Perpetrators of trafficking in persons and smuggling of migrants may exploit the Internet to facilitate organized crime in numerous ways, such as:
Trafficking in persons and smuggling of migrants offer lucrative business opportunities for organized criminal groups (see Modules 1 and 6). With the development and advancement of modern technologies and the ever-expanding role of the Internet, it is essential that law enforcement agencies, particularly those specializing in cybercrime, maintain an up-to-date understanding of how criminals are using the Internet to commit trafficking and smuggling crimes and how organized criminal groups use increasingly sophisticated technologies to evade detection, particularly through use of the dark web. Cryptocurrencies also present a new challenge to law enforcement, with criminals embracing this technology in order to launder the proceeds of crime. For more information, also see the Teaching Module Series on Cybercrime.

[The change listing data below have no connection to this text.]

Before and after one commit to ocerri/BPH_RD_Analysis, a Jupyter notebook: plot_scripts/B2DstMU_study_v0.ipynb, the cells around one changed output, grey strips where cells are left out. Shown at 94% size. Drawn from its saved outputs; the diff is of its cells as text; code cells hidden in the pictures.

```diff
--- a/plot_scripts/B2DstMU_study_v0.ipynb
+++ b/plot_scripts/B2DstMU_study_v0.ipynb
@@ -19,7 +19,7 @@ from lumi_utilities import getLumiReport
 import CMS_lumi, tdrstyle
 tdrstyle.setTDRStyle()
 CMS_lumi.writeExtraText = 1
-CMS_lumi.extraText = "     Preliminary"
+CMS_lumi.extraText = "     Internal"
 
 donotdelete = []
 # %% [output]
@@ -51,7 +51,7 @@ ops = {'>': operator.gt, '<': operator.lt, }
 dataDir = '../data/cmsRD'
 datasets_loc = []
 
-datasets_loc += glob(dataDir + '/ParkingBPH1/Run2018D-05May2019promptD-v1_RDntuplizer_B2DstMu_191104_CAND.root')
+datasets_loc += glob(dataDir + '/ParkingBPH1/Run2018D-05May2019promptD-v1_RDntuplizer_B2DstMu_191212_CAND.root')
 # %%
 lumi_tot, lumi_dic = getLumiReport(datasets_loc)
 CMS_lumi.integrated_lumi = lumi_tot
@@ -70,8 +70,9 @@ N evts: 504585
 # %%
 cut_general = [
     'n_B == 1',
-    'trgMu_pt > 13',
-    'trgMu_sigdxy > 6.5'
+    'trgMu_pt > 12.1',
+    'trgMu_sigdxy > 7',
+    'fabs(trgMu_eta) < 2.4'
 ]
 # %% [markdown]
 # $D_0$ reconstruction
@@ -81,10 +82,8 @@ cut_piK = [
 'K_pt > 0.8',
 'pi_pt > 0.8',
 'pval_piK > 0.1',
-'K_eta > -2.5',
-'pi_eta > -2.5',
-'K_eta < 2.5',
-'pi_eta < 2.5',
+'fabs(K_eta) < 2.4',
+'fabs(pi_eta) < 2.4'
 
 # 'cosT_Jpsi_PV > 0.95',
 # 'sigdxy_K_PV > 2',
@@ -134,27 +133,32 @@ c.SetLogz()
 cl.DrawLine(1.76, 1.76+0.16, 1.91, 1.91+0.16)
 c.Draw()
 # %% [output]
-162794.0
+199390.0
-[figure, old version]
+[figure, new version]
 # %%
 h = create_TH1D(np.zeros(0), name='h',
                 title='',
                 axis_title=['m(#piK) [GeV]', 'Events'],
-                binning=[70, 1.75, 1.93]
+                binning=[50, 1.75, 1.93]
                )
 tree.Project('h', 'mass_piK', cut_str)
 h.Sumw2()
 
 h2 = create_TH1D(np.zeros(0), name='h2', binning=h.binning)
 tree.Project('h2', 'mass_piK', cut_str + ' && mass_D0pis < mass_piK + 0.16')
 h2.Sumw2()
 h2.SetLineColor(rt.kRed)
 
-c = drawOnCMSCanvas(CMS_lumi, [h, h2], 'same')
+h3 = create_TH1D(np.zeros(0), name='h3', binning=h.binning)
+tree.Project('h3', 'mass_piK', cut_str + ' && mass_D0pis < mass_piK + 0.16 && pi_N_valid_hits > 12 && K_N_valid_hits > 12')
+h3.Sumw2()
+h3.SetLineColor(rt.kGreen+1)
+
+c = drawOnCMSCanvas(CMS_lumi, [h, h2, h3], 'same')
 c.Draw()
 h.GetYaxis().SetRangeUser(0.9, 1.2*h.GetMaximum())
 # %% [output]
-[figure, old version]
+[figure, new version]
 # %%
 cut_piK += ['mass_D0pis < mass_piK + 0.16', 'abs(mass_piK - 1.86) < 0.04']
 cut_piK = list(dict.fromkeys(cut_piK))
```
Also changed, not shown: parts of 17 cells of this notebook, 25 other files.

Tackling the linkages between trafficking in persons, smuggling of migrants and cybercrime requires a commitment to the development and adaptation of modern technologies to counteract, detect, investigate and prosecute cyber-based offending (also see Module 13 on Cyber Organized Crime of the Teaching Module Series on Cybercrime). At the same time, State authorities must be mindful that they avoid the practices that violate the rights of migrants and victims. Students should develop an understanding of the investigative techniques used in their domestic jurisdiction and the mechanisms available for international cooperation. This may help identify gaps in countering trafficking in persons and smuggling of migrants.